The tax people showed up at the appointed time the next morning, and proceeded, over the course of two hours, to try to charge us $150 for each of three supposed penalties of not having copies of our visas and yellow-fever cards. Joey pointed out that we were in the middle of nowhere, and we had already passed legally into the country in Bunia, and we didn’t have to show them anything. By 8 am I was feeling panicky. I had lost my precious 2 hours of shooting the day before, and now I had lost another hour, and was down to three total, including interviews. I started to become the pushy American, as nicely pushy as I could be. I pointed at a guy in a white jacket and red tie sitting on the couch watching the tax discussion. “Are you a doctor with the hospital?” I asked.
He nodded. “Come with me, then, and show me around.” As I walked through the hospital grounds, we collected another entourage of people who followed us into every room, no matter how small, and tried to get into every picture. The red-tie guy, as I called him, managed to get into most of my shots, claiming he was the doctor for everything. I finally started to shoo the crowd out of the room when I shot, and set up nearly every picture in order to get what I needed. I just hoped that they didn’t look too posed.
Joey acted as my interpreter (when he wasn’t fighting to keep his money from the hands of the tax people). His style is what I’d call telegram interpreting. Example… Me: “Where do they get their water?” Them: Three people answer, talking for several minutes. Joey: “From the river.”
Although the people in charge were incredibly warm and welcoming, it will go in my top 10 weirdest, most humorous, and most frustrating shoots. I’ve decided that I never want to be a celebrity.
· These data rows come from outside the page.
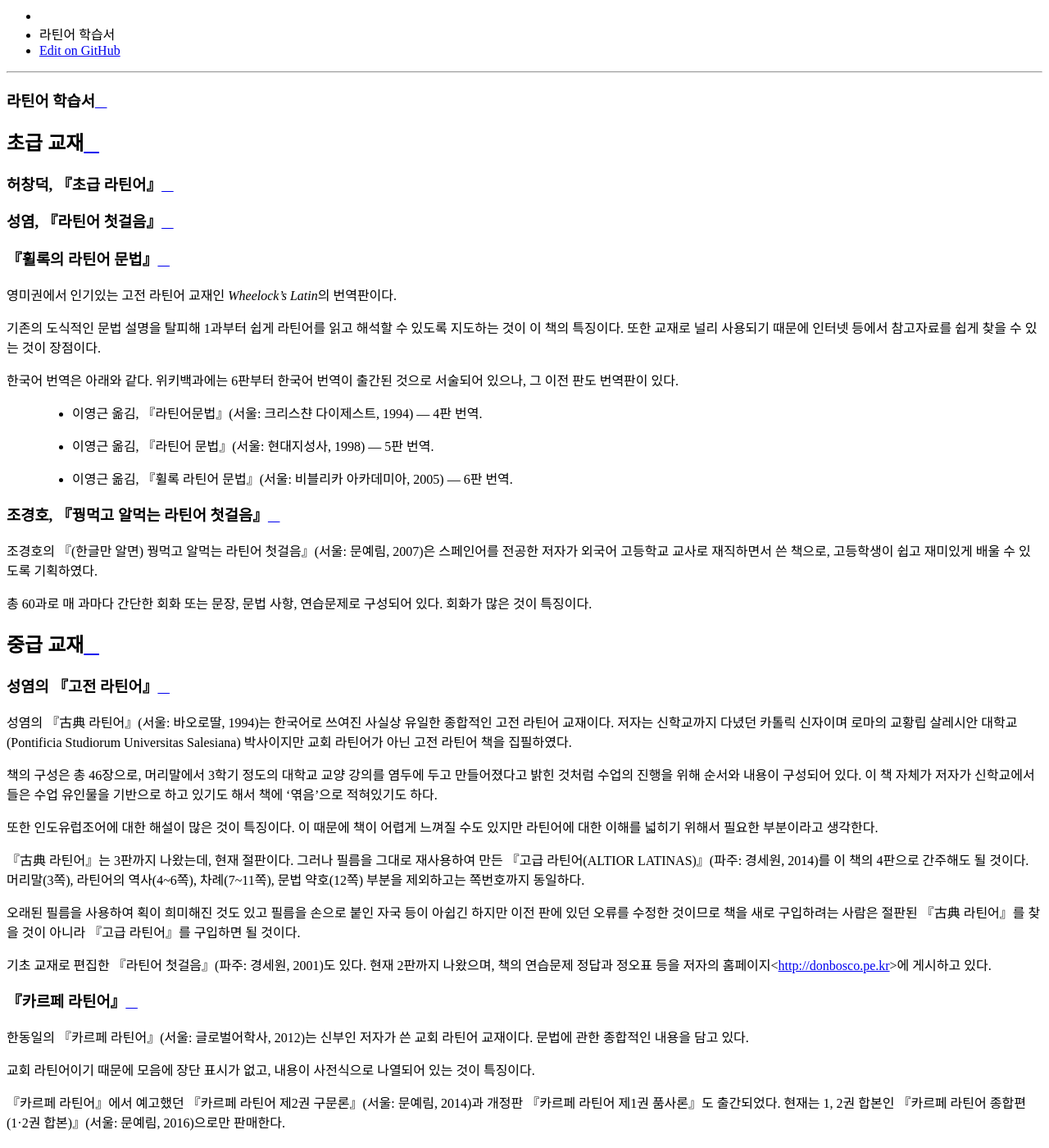
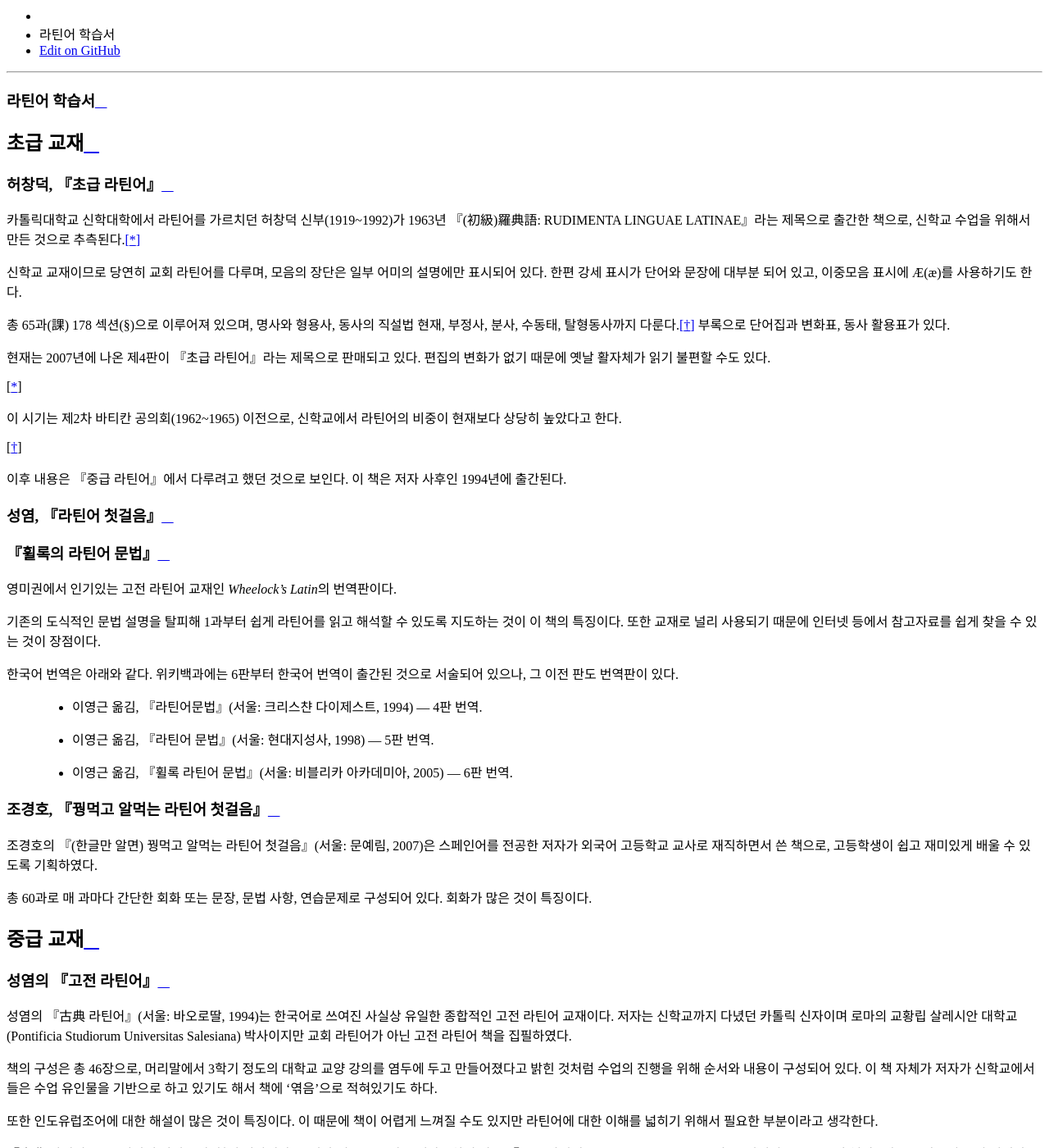
Before and after one commit to kabbala/grammatica_latina, a Sphinx documentation site: the page built from source/liber.rst, in a window 1280 px wide and 1400 px high, scrolled down 7516 px. Shown: the whole window at 82% size. Built offline with Sphinx 7.4.7 and the Read the Docs theme 2.0.0, drawn with Linux system fonts in a browser that asks for light colours.

Commit message:
허창덕 초급 라틴어 추가

```diff
--- a/source/liber.rst
+++ b/source/liber.rst
@@ -6,6 +6,20 @@
 
 허창덕, 『초급 라틴어』
 ~~~~~~~~~~~~~~~~~~~~~~~
+
+카톨릭대학교 신학대학에서 라틴어를 가르치던 허창덕 신부(1919~1992)가 1963년 『(初級)羅典語: RUDIMENTA LINGUAE LATINAE』라는 제목으로 출간한 책으로, 신학교 수업을 위해서 만든 것으로 추측된다. [*]_
+
+신학교 교재이므로 당연히 교회 라틴어를 다루며, 모음의 장단은 일부 어미의 설명에만 표시되어 있다. 한편 강세 표시가 단어와 문장에 대부분 되어 있고, 이중모음 표시에 Æ(æ)를 사용하기도 한다.
+
+총 65과(課) 178 섹션(§)으로 이루어져 있으며, 명사와 형용사, 동사의 직설법 현재, 부정사, 분사, 수동태, 탈형동사까지 다룬다. [*]_ 부록으로 단어집과 변화표, 동사 활용표가 있다.
+
+현재는 2007년에 나온 제4판이 『초급 라틴어』라는 제목으로 판매되고 있다. 편집의 변화가 없기 때문에 옛날 활자체가 읽기 불편할 수도 있다.
+
+.. [*]
+   이 시기는 제2차 바티칸 공의회(1962~1965) 이전으로, 신학교에서 라틴어의 비중이 현재보다 상당히 높았다고 한다.
+
+.. [*]
+   이후 내용은 『중급 라틴어』에서 다루려고 했던 것으로 보인다. 이 책은 저자 사후인 1994년에 출간된다.
 
 성염, 『라틴어 첫걸음』
 ~~~~~~~~~~~~~~~~~~~~~~~
@@ -168,7 +182,6 @@ Khüner, :title-reference:`Ausführliche Grammatik der lateinischen Sprache`
 
 퀴너는 그리스어 책도 썼는데, 1934~35년에 2권으로 출간한 :title-reference:`Ausführliche Grammatik der griechischen Sprache` 등이 있다.
 
-
 :title-reference:`Gildersleeve's Latin Grammar`
 ~~~~~~~~~~~~~~~~~~~~~~~~~~~~~~~~~~~~~~~~~~~~~~~
 
```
There’s something intensely claustrophobic about it. However, when I returned from the trip, my brother Jon greeted me with “Hello princess,” which I didn’t mind at all.